*** Begin section ***

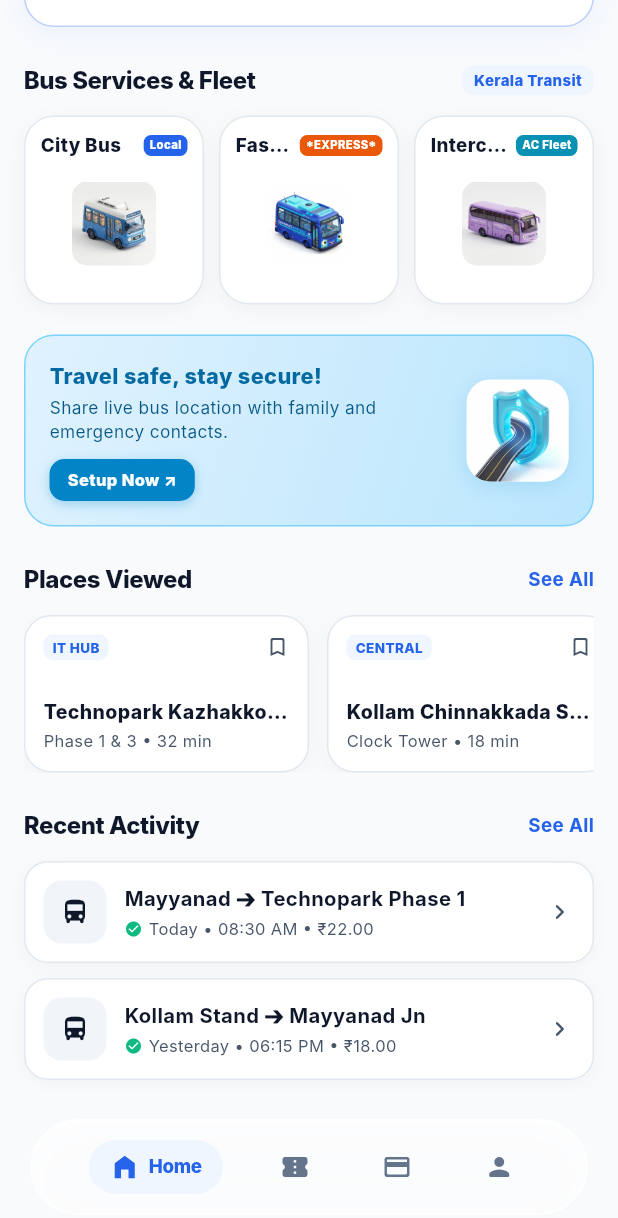
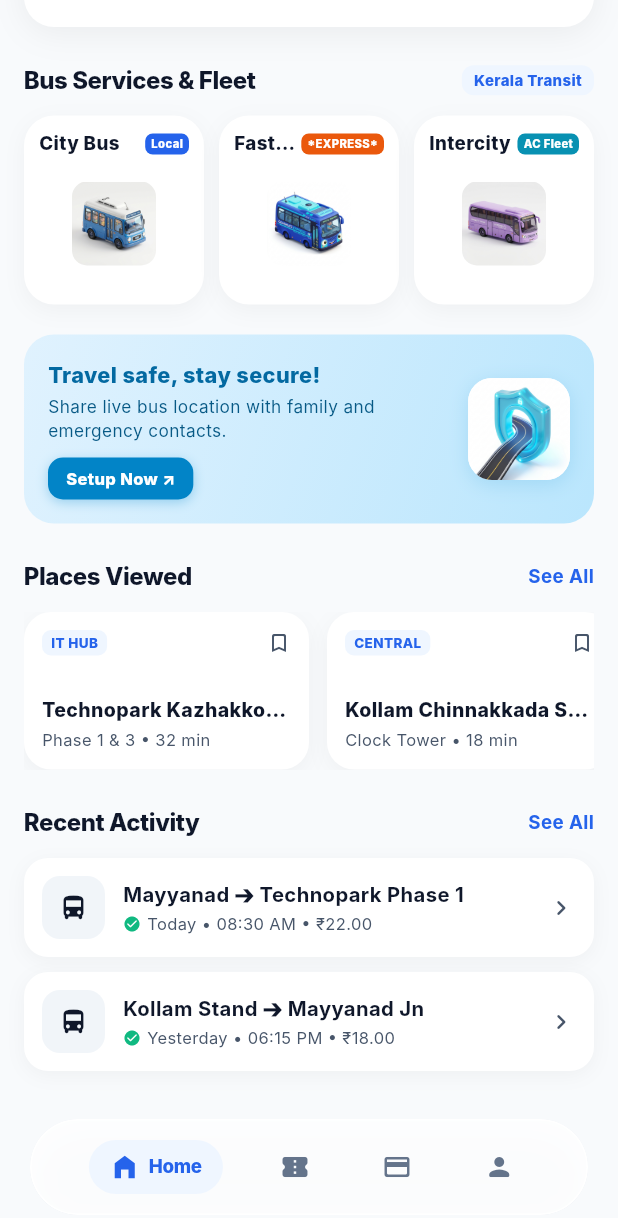
Before and after one commit to xplorifycare/Commuter_App, a Flutter app: the screen it shows after launch, scrolled down 367 dp, on a phone screen of 412 x 824 dp. Shown: the top 1218 px of the screen. Run offline on Flutter 3.47's test engine with Material 3 defaults, Android fonts, the phone set to English and light mode, and no system bars; our stand-ins replace flutter_map, latlong2, qr_flutter, socket_io_client; Roboto replaces fonts that are missing (Inter).

Commit message:
style: remove artificial light card strokes across all cards for a clean, non-slop aesthetic

```diff
--- a/lib/config/theme.dart
+++ b/lib/config/theme.dart
@@ -168,7 +168,7 @@
         elevation: 0,
         shape: RoundedRectangleBorder(
           borderRadius: BorderRadius.circular(20),
-          side: const BorderSide(color: AppColors.border, width: 1),
+          side: BorderSide.none,
         ),
       ),
     );
--- a/lib/screens/home_screen.dart
+++ b/lib/screens/home_screen.dart
@@ -354,16 +354,15 @@
           children: [
             // Live Status Pill
             Container(
-              padding: const EdgeInsets.symmetric(horizontal: 10, vertical: 5),
+              padding: const EdgeInsets.symmetric(horizontal: 11, vertical: 6),
               decoration: BoxDecoration(
                 color: Colors.white,
                 borderRadius: BorderRadius.circular(12),
-                border: Border.all(color: AppColors.border),
                 boxShadow: [
                   BoxShadow(
-                    color: Colors.black.withOpacity(0.03),
-                    blurRadius: 6,
-                    offset: const Offset(0, 1),
+                    color: Colors.black.withOpacity(0.04),
+                    blurRadius: 8,
+                    offset: const Offset(0, 2),
                   ),
                 ],
               ),
@@ -389,11 +388,10 @@
             GestureDetector(
               onTap: () => _openFullMap(destination: 'Technopark Kazhakkoottam'),
               child: Container(
-                padding: const EdgeInsets.symmetric(horizontal: 10, vertical: 5),
+                padding: const EdgeInsets.symmetric(horizontal: 11, vertical: 6),
                 decoration: BoxDecoration(
                   color: AppColors.brandBlueLight,
                   borderRadius: BorderRadius.circular(12),
-                  border: Border.all(color: AppColors.brandBlue.withOpacity(0.25)),
                 ),
                 child: const Row(
                   mainAxisSize: MainAxisSize.min,
@@ -425,7 +423,6 @@
       decoration: BoxDecoration(
         color: const Color(0xFFF1F5F9),
         borderRadius: BorderRadius.circular(24),
-        border: Border.all(color: AppColors.border),
         boxShadow: [
           BoxShadow(
             color: Colors.black.withOpacity(0.06),
@@ -541,11 +538,10 @@
         decoration: BoxDecoration(
           color: Colors.white,
           borderRadius: BorderRadius.circular(20),
-          border: Border.all(color: AppColors.brandBlue.withOpacity(0.30)),
           boxShadow: [
             BoxShadow(
-              color: AppColors.brandBlue.withOpacity(0.06),
-              blurRadius: 16,
+              color: Colors.black.withOpacity(0.06),
+              blurRadius: 18,
               offset: const Offset(0, 4),
             ),
           ],
@@ -664,14 +660,11 @@
         decoration: BoxDecoration(
           color: isComingSoon ? const Color(0xFFF1F5F9) : Colors.white,
           borderRadius: BorderRadius.circular(20),
-          border: Border.all(
-            color: isComingSoon ? const Color(0xFFE2E8F0) : AppColors.border,
-          ),
           boxShadow: [
             BoxShadow(
               color: Colors.black.withOpacity(0.04),
-              blurRadius: 10,
-              offset: const Offset(0, 3),
+              blurRadius: 12,
+              offset: const Offset(0, 4),
             ),
           ],
         ),
@@ -776,7 +769,6 @@
           end: Alignment.bottomRight,
         ),
         borderRadius: BorderRadius.circular(20),
-        border: Border.all(color: const Color(0xFF7DD3FC)),
       ),
       child: Row(
         children: [
@@ -930,12 +922,11 @@
                   decoration: BoxDecoration(
                     color: Colors.white,
                     borderRadius: BorderRadius.circular(18),
-                    border: Border.all(color: AppColors.border),
                     boxShadow: [
                       BoxShadow(
-                        color: Colors.black.withOpacity(0.03),
-                        blurRadius: 10,
-                        offset: const Offset(0, 3),
+                        color: Colors.black.withOpacity(0.04),
+                        blurRadius: 12,
+                        offset: const Offset(0, 4),
                       ),
                     ],
                   ),
@@ -1062,12 +1053,11 @@
         decoration: BoxDecoration(
           color: Colors.white,
           borderRadius: BorderRadius.circular(16),
-          border: Border.all(color: AppColors.border),
           boxShadow: [
             BoxShadow(
-              color: Colors.black.withOpacity(0.03),
-              blurRadius: 8,
-              offset: const Offset(0, 2),
+              color: Colors.black.withOpacity(0.04),
+              blurRadius: 10,
+              offset: const Offset(0, 3),
             ),
           ],
         ),
--- a/lib/widgets/uber_bottom_sheet.dart
+++ b/lib/widgets/uber_bottom_sheet.dart
@@ -566,11 +566,10 @@
         decoration: BoxDecoration(
           color: Colors.white,
           borderRadius: BorderRadius.circular(18),
-          border: Border.all(color: AppColors.border),
           boxShadow: [
             BoxShadow(
-              color: Colors.black.withOpacity(0.03),
-              blurRadius: 10,
+              color: Colors.black.withOpacity(0.04),
+              blurRadius: 12,
               offset: const Offset(0, 3),
             ),
           ],
@@ -697,11 +696,10 @@
                   decoration: BoxDecoration(
                     color: Colors.white,
                     borderRadius: BorderRadius.circular(18),
-                    border: Border.all(color: AppColors.borderLight),
                     boxShadow: [
                       BoxShadow(
                         color: AppColors.primaryDark.withOpacity(0.04),
-                        blurRadius: 10,
+                        blurRadius: 12,
                         offset: const Offset(0, 4),
                       ),
                     ],
@@ -1072,7 +1070,6 @@
       decoration: BoxDecoration(
         color: Colors.white,
         borderRadius: BorderRadius.circular(22),
-        border: Border.all(color: AppColors.border),
         boxShadow: [
           BoxShadow(
             color: AppColors.primaryDark.withOpacity(0.06),
```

*** End section ***

Activity:
Every line of the listing should be copied precisely, with images omitted.

Answer box:
Before and after one commit to xplorifycare/Commuter_App, a Flutter app: the screen it shows after launch, scrolled down 367 dp, on a phone screen of 412 x 824 dp. Shown: the top 1218 px of the screen. Run offline on Flutter 3.47's test engine with Material 3 defaults, Android fonts, the phone set to English and light mode, and no system bars; our stand-ins replace flutter_map, latlong2, qr_flutter, socket_io_client; Roboto replaces fonts that are missing (Inter).

Commit message:
style: remove artificial light card strokes across all cards for a clean, non-slop aesthetic

```diff
--- a/lib/config/theme.dart
+++ b/lib/config/theme.dart
@@ -168,7 +168,7 @@
         elevation: 0,
         shape: RoundedRectangleBorder(
           borderRadius: BorderRadius.circular(20),
-          side: const BorderSide(color: AppColors.border, width: 1),
+          side: BorderSide.none,
         ),
       ),
     );
--- a/lib/screens/home_screen.dart
+++ b/lib/screens/home_screen.dart
@@ -354,16 +354,15 @@
           children: [
             // Live Status Pill
             Container(
-              padding: const EdgeInsets.symmetric(horizontal: 10, vertical: 5),
+              padding: const EdgeInsets.symmetric(horizontal: 11, vertical: 6),
               decoration: BoxDecoration(
                 color: Colors.white,
                 borderRadius: BorderRadius.circular(12),
-                border: Border.all(color: AppColors.border),
                 boxShadow: [
                   BoxShadow(
-                    color: Colors.black.withOpacity(0.03),
-                    blurRadius: 6,
-                    offset: const Offset(0, 1),
+                    color: Colors.black.withOpacity(0.04),
+                    blurRadius: 8,
+                    offset: const Offset(0, 2),
                   ),
                 ],
               ),
@@ -389,11 +388,10 @@
             GestureDetector(
               onTap: () => _openFullMap(destination: 'Technopark Kazhakkoottam'),
               child: Container(
-                padding: const EdgeInsets.symmetric(horizontal: 10, vertical: 5),
+                padding: const EdgeInsets.symmetric(horizontal: 11, vertical: 6),
                 decoration: BoxDecoration(
                   color: AppColors.brandBlueLight,
                   borderRadius: BorderRadius.circular(12),
-                  border: Border.all(color: AppColors.brandBlue.withOpacity(0.25)),
                 ),
                 child: const Row(
                   mainAxisSize: MainAxisSize.min,
@@ -425,7 +423,6 @@
       decoration: BoxDecoration(
         color: const Color(0xFFF1F5F9),
         borderRadius: BorderRadius.circular(24),
-        border: Border.all(color: AppColors.border),
         boxShadow: [
           BoxShadow(
             color: Colors.black.withOpacity(0.06),
@@ -541,11 +538,10 @@
         decoration: BoxDecoration(
           color: Colors.white,
           borderRadius: BorderRadius.circular(20),
-          border: Border.all(color: AppColors.brandBlue.withOpacity(0.30)),
           boxShadow: [
             BoxShadow(
-              color: AppColors.brandBlue.withOpacity(0.06),
-              blurRadius: 16,
+              color: Colors.black.withOpacity(0.06),
+              blurRadius: 18,
               offset: const Offset(0, 4),
             ),
           ],
@@ -664,14 +660,11 @@
         decoration: BoxDecoration(
           color: isComingSoon ? const Color(0xFFF1F5F9) : Colors.white,
           borderRadius: BorderRadius.circular(20),
-          border: Border.all(
-            color: isComingSoon ? const Color(0xFFE2E8F0) : AppColors.border,
-          ),
           boxShadow: [
             BoxShadow(
               color: Colors.black.withOpacity(0.04),
-              blurRadius: 10,
-              offset: const Offset(0, 3),
+              blurRadius: 12,
+              offset: const Offset(0, 4),
             ),
           ],
         ),
@@ -776,7 +769,6 @@
           end: Alignment.bottomRight,
         ),
         borderRadius: BorderRadius.circular(20),
-        border: Border.all(color: const Color(0xFF7DD3FC)),
       ),
       child: Row(
         children: [
@@ -930,12 +922,11 @@
                   decoration: BoxDecoration(
                     color: Colors.white,
                     borderRadius: BorderRadius.circular(18),
-                    border: Border.all(color: AppColors.border),
                     boxShadow: [
                       BoxShadow(
-                        color: Colors.black.withOpacity(0.03),
-                        blurRadius: 10,
-                        offset: const Offset(0, 3),
+                        color: Colors.black.withOpacity(0.04),
+                        blurRadius: 12,
+                        offset: const Offset(0, 4),
                       ),
                     ],
                   ),
@@ -1062,12 +1053,11 @@
         decoration: BoxDecoration(
           color: Colors.white,
           borderRadius: BorderRadius.circular(16),
-          border: Border.all(color: AppColors.border),
           boxShadow: [
             BoxShadow(
-              color: Colors.black.withOpacity(0.03),
-              blurRadius: 8,
-              offset: const Offset(0, 2),
+              color: Colors.black.withOpacity(0.04),
+              blurRadius: 10,
+              offset: const Offset(0, 3),
             ),
           ],
         ),
--- a/lib/widgets/uber_bottom_sheet.dart
+++ b/lib/widgets/uber_bottom_sheet.dart
@@ -566,11 +566,10 @@
         decoration: BoxDecoration(
           color: Colors.white,
           borderRadius: BorderRadius.circular(18),
-          border: Border.all(color: AppColors.border),
           boxShadow: [
             BoxShadow(
-              color: Colors.black.withOpacity(0.03),
-              blurRadius: 10,
+              color: Colors.black.withOpacity(0.04),
+              blurRadius: 12,
               offset: const Offset(0, 3),
             ),
           ],
@@ -697,11 +696,10 @@
                   decoration: BoxDecoration(
                     color: Colors.white,
                     borderRadius: BorderRadius.circular(18),
-                    border: Border.all(color: AppColors.borderLight),
                     boxShadow: [
                       BoxShadow(
                         color: AppColors.primaryDark.withOpacity(0.04),
-                        blurRadius: 10,
+                        blurRadius: 12,
                         offset: const Offset(0, 4),
                       ),
                     ],
@@ -1072,7 +1070,6 @@
       decoration: BoxDecoration(
         color: Colors.white,
         borderRadius: BorderRadius.circular(22),
-        border: Border.all(color: AppColors.border),
         boxShadow: [
           BoxShadow(
             color: AppColors.primaryDark.withOpacity(0.06),
```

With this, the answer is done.